Nintendo's growing array of Zelda remakes has inspired a variety of reactions in me, all of them positive. Ocarina of Time polished off some rough edges of an undeniable formative classic. Wind Waker held up incredibly well almost entirely on its own, particularly in its previously-derided art style. Majora's Mask gave me a chance to finish a quirky side-story I had previously neglected. But now, for the first time, a Zelda remake has made the game worse for the wear. Twilight Princess HD shows the same loving care as the other remakes, but bringing it back exposes its shakier foundations.
Howling at the Moon
Admittedly, this is partly because the governing design philosophy behind Twilight Princess has felt foreign to me. The Legend of Zelda is supposed to be a rousing Hero's Journey adventure, but for a short time Nintendo had been cowed into thinking the series should be dark and melancholy. Enter Twilight Princess--practically a remake of Ocarina, but with darker themes, an edgier companion, and long stretches in which Link turns into an honest-to-Nayru werewolf. It's all pretty silly and overwrought in retrospect, and it forced Nintendo into an awkward position of actively avoiding its strengths.
That's not to say it doesn't have its share of stirring moments. The confrontation on the bridge culminating in Link's slow-motion "hero pose" on the back of his steed still hits with impact, for example, and I like some of Midna's impish mischeviousness. On the whole, though, the darker themes and limited color pallette make it feel like the series' sullen teenager phase.
Twilight Princess is also where Zelda developed some of its formulaic habits. Skyward Sword was more of a departure, and the upcoming Wii U game is said to be taking notes from A Link Between Worlds, but this adventure follows the Zelda pattern to a tee. It was criticized for some of these elements at the time, of course. You spend far too long in your idyllic home town before the adventure starts, and the wolf segments are still fairly dull fetch-quests--thankfully tempered by reducing the number of Tears of Light in some areas.
The visuals haven't aged particularly well either. It's as if we need a new term, similar to the uncanny valley, to describe graphics that aren't old-fashioned enough to look nostalgic, like Ocarina, but aren't quite modern either. The HD coat of paint isn't as much a leap as it was in Ocarina and Wind Waker. Particularly at the beginning, before receiving his equipment, Link's movement looks lumbering and stiff.
A Brighter Twilight
Despite all that, though, Nintendo did clearly put care and attention into this as an HD re-release. The visual improvements may be slighter but they are present, and more importantly, this version lets you play with a proper controller. The result is combat that feels more exact and responsive than the Wii version that demanded motion controls. As has become the series norm, the addition of a touch screen makes it a breeze to equip Link's arsenal of items. Even if I find Twilight Princess only so-so by Zelda standards, this is easily the best way to play it.

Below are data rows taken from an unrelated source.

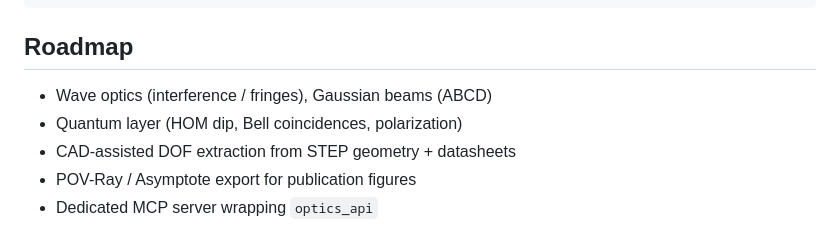
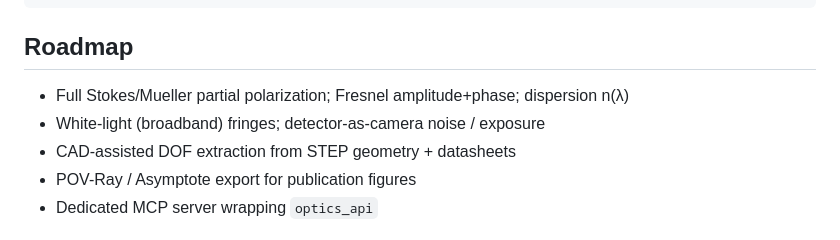
Before and after one commit to emircbngl/blender-optics-simulator, a Markdown page: README.md, the part around one of its changes. Drawn GitHub-style.

```diff
--- a/README.md
+++ b/README.md
@@ -107,8 +127,8 @@ optics_api.render(preset="final", camera="hero", filepath="/tmp/figure.png")
 
 ## Roadmap
 
-- Wave optics (interference / fringes), Gaussian beams (ABCD)
-- Quantum layer (HOM dip, Bell coincidences, polarization)
+- Full Stokes/Mueller partial polarization; Fresnel amplitude+phase; dispersion n(λ)
+- White-light (broadband) fringes; detector-as-camera noise / exposure
 - CAD-assisted DOF extraction from STEP geometry + datasheets
 - POV-Ray / Asymptote export for publication figures
 - Dedicated MCP server wrapping `optics_api`
```
Also changed, not shown: other parts of README.md (+24 -4 lines).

And of course, it adds functionality from Nintendo's latest success story, Amiibo. The Wolf Link amiibo unlocks a simple endurance dungeon, though be warned, it drops you in at your current level so playing in the early game means you won't have much life to work with. It also works as a quick-start, letting you bypass the game select screen by associating a save file with the amiibo itself. It's a small feature, but it's a nifty little function that more games could use.
The Test of Time
On the whole, these improvements make Twilight Princess HD the best version of the worst modern Zelda game. That said, even a mediocre Zelda game is still pretty fun. If you can get past its tonal oddities and paint-by-numbers structure, it's a good game, but not a great one. I enjoyed it as a cultural artifact, but replaying it made me appreciate that this direction for the series was temporary.
This review is based on a Wii U retail copy provided by the publisher. The Legend of Zelda: Twilight Princess HD will be available in retail stores with Wolf Link Amiibo for $59.99, and on the Nintendo eShop digitally for $49.99, on March 4. The game is rated T.